December 2010 ARTICLES:

Recalibrating the Afghan Reconciliation Program

Amin Tarz

In December 2001, the framers of the Bonn Agreement laid out a plan to end conflict in Afghanistan, heal a divided, wounded nation, and bring about lasting peace.1 However, 9 years later, stability remains elusive, and these goals have yet to be fully realized. Theories abound but are ever evolving as to how to make progress; bright new ideas are mixed with transplanted success stories but yield unsatisfactory results. One area that has warranted much attention is the promotion of national reconciliation. Reintegration and reconciliation are recognized as key strategies to conducting a...

Analytics and Action in Afghanistan

Thomas Blau and Daryl Liskey

In fragile states such as Afghanistan where governments are weak and violent actors threaten civil peace, the United States finds itself trying to establish stability on the ground in the short term and under fire. In this difficult situation, the U.S. Government has sought "transformation," which has become a central concept of operation. This concept unifies civilian and military stabilization operations to mitigate the root causes that drive instability. Other things being equal, this is more attractive than treating the symptoms of instability after they appear.

Is the conduct of war a business?

Milan Vego

The U.S. military has long used various business models in managing its bureaucracy and budget and planning its force. During the 1960s, however, the Pentagon used a business model extensively in its conduct of the war in Vietnam, ultimately leading to disaster. Despite this, since the late 1990s, the U.S. military has increasingly embraced the notion that business models can and should be applied to the conduct of war.

Strategic Communication in the New Media Sphere

Timothy Cunningham

The U.S. Government continues to seek a comprehensive, effective communication strategy through which it may project and promote American interests, policies, and objectives abroad.
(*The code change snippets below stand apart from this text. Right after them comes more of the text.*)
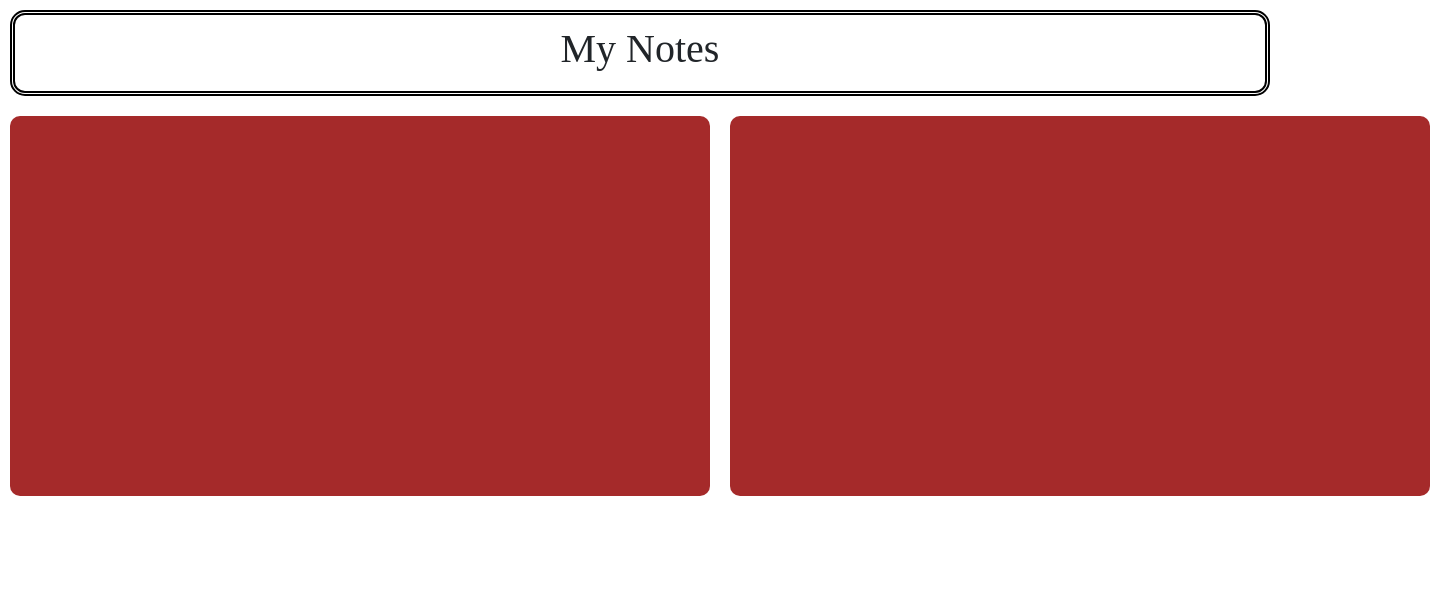
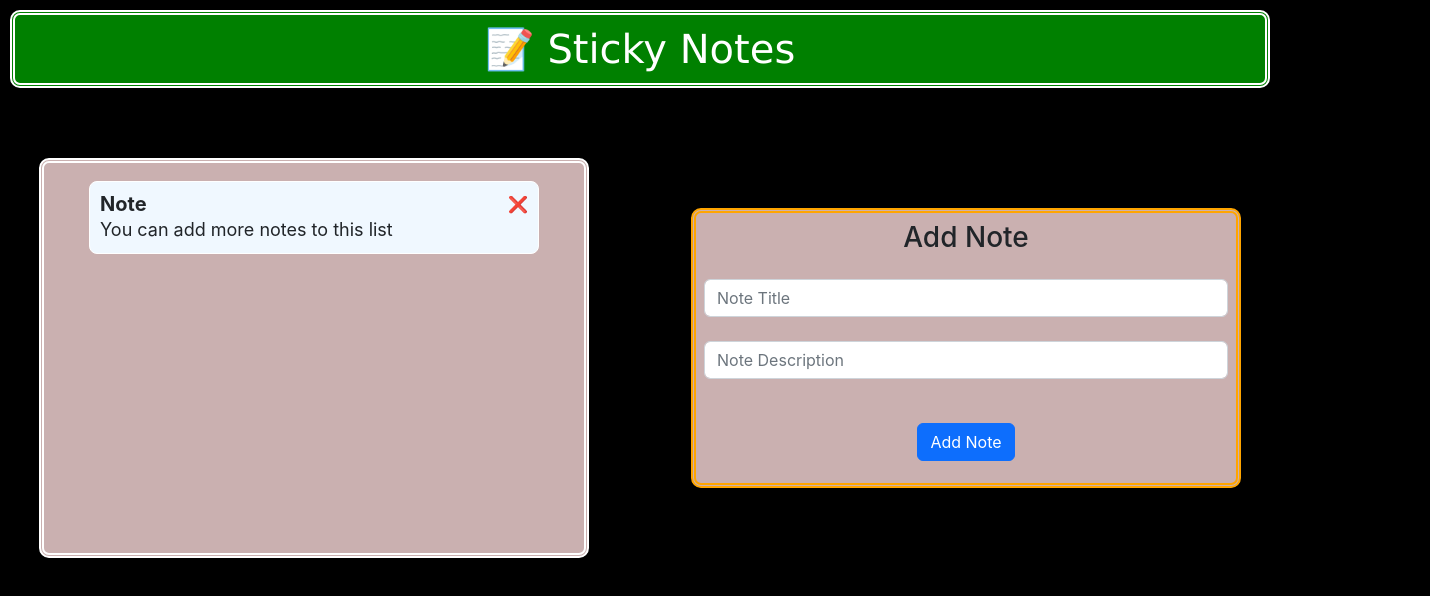
Before and after one commit to AmitDorle/Sticky-Notes-App, a React (Create React App) app: page / in a window 1280 px wide. Shown: the top 596 px of the page, 1430 px wide, since content can reach past the window. Built offline with nearby package versions, Linux system fonts and the light colour scheme.

Commit message:
feat:sweet alert,delete , add note added

```diff
--- a/package.json
+++ b/package.json
@@ -10,6 +10,7 @@
     "react-dom": "^18.2.0",
     "react-router-dom": "^6.4.5",
     "react-scripts": "5.0.1",
+    "sweetalert": "^2.1.2",
     "web-vitals": "^2.1.4"
   },
   "scripts": {
--- /dev/null
+++ b/src/components/Note/Note.css
@@ -0,0 +1,29 @@
+.card-note{
+    border: 1px solid white;
+    background-color: aliceblue;
+    width: 450px;
+    border-radius: 8px;
+    margin: 10px;
+    padding: 10px;
+    display: block;
+    margin-left: auto;
+    margin-right: auto;
+    position: relative;
+  }
+
+  .card-note-title{
+    margin: 0;
+    font-weight: bold;
+  }
+
+  .card-note-content{
+    margin: 0;
+    font-size: 18px;
+  }
+
+  .delete-button{
+    position: absolute;
+    top: 10px;
+    right: 10px;
+    cursor: pointer;
+  }
--- /dev/null
+++ b/src/components/Note/Note.js
@@ -0,0 +1,37 @@
+import React from 'react'
+import swal from 'sweetalert';
+
+import './Note.css'
+
+function Note({title, content, noteIndex}) {
+
+  function deleteNote(){
+    const notes = localStorage.getItem("notes");
+    if(notes)
+    {
+      const temp = JSON.parse(notes);
+      temp.splice(noteIndex, 1);
+      localStorage.setItem("notes", JSON.stringify(temp));
+    }
+
+    swal({
+      title: "Deleted!",
+      text: "Your note has been deleted",
+      icon: "success",
+    })
+
+    // triggers useEffect in Home.js
+    window.location.reload();
+
+  }
+
+  return (
+    <div className='card-note'>
+      <h5 className='card-note-title'>{title}</h5>
+      <p className='card-note-content'>{content}</p>
+      <span className='delete-button' onClick={deleteNote}>❌</span>
+    </div>
+  )
+}
+
+export default Note
--- a/src/index.css
+++ b/src/index.css
@@ -5,6 +5,7 @@ body {
     sans-serif;
   -webkit-font-smoothing: antialiased;
   -moz-osx-font-smoothing: grayscale;
+  background-color: rgb(0, 0, 0);
 }
 
 code {
--- a/src/views/Home/Home.css
+++ b/src/views/Home/Home.css
@@ -1,31 +1,50 @@
-.main-head-container
-{
+.app-title-container{
+    padding: 10px;
+    margin: 10px;
+    border-radius: 10px;
+    margin-bottom: 20px;
+    border: 5px white double;
+    background-color: green;
+    color: white;
+    font-family: 'Lucida Sans', 'Lucida Sans Regular', 'Lucida Grande', 'Lucida Sans Unicode', Geneva, Verdana, sans-serif;
+  }
+
+  .app-title{
     text-align: center;
-    border: 5px double black;
-    border-radius: 15px;
-    margin: 10px;
+    align-items: center;
+    height: 40px;
+  }
+
+  .notes-container{
     padding: 10px;
-    font-family: 'Times New Roman', Times, serif;
-}
-.main-notes-container
-{
+    width: 550px;
+    margin-left: auto;
+    margin-right: auto;
+    border-radius: 10px;
+    height: 400px;
+    overflow-y: scroll;
+    border: 5px white double;
+    margin-top: 50px;
+    background-color: rgb(202, 176, 176);
+  }
+
+  .note-editor-container{
+    padding: 10px;
+    width: 550px;
+    margin-left: auto;
+    margin-right: auto;
+    border-radius: 10px;
+    height: 280px;
+    border: 5px orange double;
+    margin-top: 100px;
+    background-color: rgb(202, 176, 176);
+  }
+
+  .add-note-button-container{
     display: flex;
-    justify-content: space-evenly;
-}
-.notes-container
-{
-    height: 380px;
-    border-radius: 10px;
-    background-color: brown;
-    margin: 10px;
-    width: 700px;
-}
-
-.add-note-container
-{
-    height: 380px;
-    border-radius: 10px;
-    background-color: brown;
-    margin: 10px;
-    width: 700px;
-}
+    justify-content: center;
+    margin-top: 20px;
+  }
+  .footer-container{
+    text-align: center;
+  }
--- a/src/views/Home/Home.js
+++ b/src/views/Home/Home.js
@@ -1,48 +1,102 @@
-import React from 'react'
-import { useState , useEffect } from 'react'
-import './Home.css'
+import React, { useState, useEffect } from 'react'
+import swal from 'sweetalert';
+
+import "./Home.css"
+
+import Note from '../../components/Note/Note';
 
 function Home() {
 
-    const [notes , setNotes] = useState([
+  const [notes, setNotes] = useState([
     {
-            title : "note 1",
-            contents : "this is the content of note 1"
-        },
-        {
-            title : "note 2",
-            contents : "this is the content of note 2"
-        },
-        {
-            title : "note 3",
-            contents : "this is the content of note 3"
-        },
-        {
-            title : "note 4",
-            contents : "this is the content of note 4"
+      title: "Note",
+      content: "You can add more notes to this list"
     }
   ])
 
+  // triggers initially
+  useEffect(() => {
+    const notes = localStorage.getItem("notes")
+    if (notes) {
+      setNotes(JSON.parse(notes))
+    }
+  }, [])
+
+  // triggers when notes changes
+  useEffect(() => {
+    if (notes.length > 1) {
+      localStorage.setItem("notes", JSON.stringify(notes))
+    }
+  }, [notes])
+
+  const [title, setTitle] = useState("")
+  const [content, setContent] = useState("")
+
+  function addNote() {
+    const newNote = {
+      "title": title,
+      "content": content
+    }
+
+    // const temp = notes;
+    // temp.push(newNote)
+    // setNotes(temp);
+
+    if (title === "" || content === "") {
+      swal({
+        title: "Error",
+        text: "Please fill all the fields",
+        icon: "error",
+      })
+      return;
+    }
+
+    setNotes([...notes, newNote])
+
+    swal({
+      title: "Note Added",
+      text: "Your note has been added to the list",
+      icon: "success",
+    })
+
+    setTitle("")
+    setContent("")
+  }
 
   return (
     <div>
-        <div className='main-head-container'>
-            <h1>My Notes</h1>
+      <div className='app-title-container shadow-sm'>
+        <h1 className='app-title'>📝 Sticky Notes </h1>
       </div>
-        <div className='main-notes-container'>
-            <div className='notes-container col-lg-6 col-sm-12'>
+      <div className='row'>
+        <div className='col-md-6 '>
+          <div className='notes-container  p-2'>
             {
-                    notes.map((note)=>{
-                        return
-                        {
-
-                        }
+              notes.map((note, index) => {
+                return (<Note title={note.title} content={note.content} noteIndex={index} />)
               })
             }
           </div>
-            <div className='add-note-container col-lg-6 col-sm-12'>
+        </div>
 
+        <div className='col-md-6'>
+          <div className='note-editor-container p-2'>
+            <h3 className='text-center'>Add Note</h3>
+            <form>
+              <div className=''>
+                <input type="text" value={title} onChange={(e) => { setTitle(e.target.value) }} className="form-control mt-4" placeholder="Note Title" />
               </div>
+              <div>
+                <input type="text" value={content} onChange={(e) => { setContent(e.target.value) }} className="form-control mt-4" placeholder="Note Description" />
+              </div>
+              <div className='add-note-button-container'>
+                <button type="button" className="btn btn-primary mt-4" onClick={addNote}>Add Note</button>
+              </div>
+            </form>
+          </div>
+        </div>
+
+
       </div>
     </div>
   )
```
Also changed, not shown: src/views/AddNote/AddNote.js (added, +22 -0 lines), src/views/AddNote/AddNote.css (added), 1 other file (tests, documents, lock files or other folders). Lines whose indentation alone changed are shown as unchanged.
Many believe that the government and military have been outcommunicated since 9/11. A primary cause of this alleged deficiency is failure to recognize that strategic communication through traditional media and through the new media are not the same thing. There are fundamental differences between traditional and new media spheres. Hence, using conventional methods for new media strategic communication is decidedly...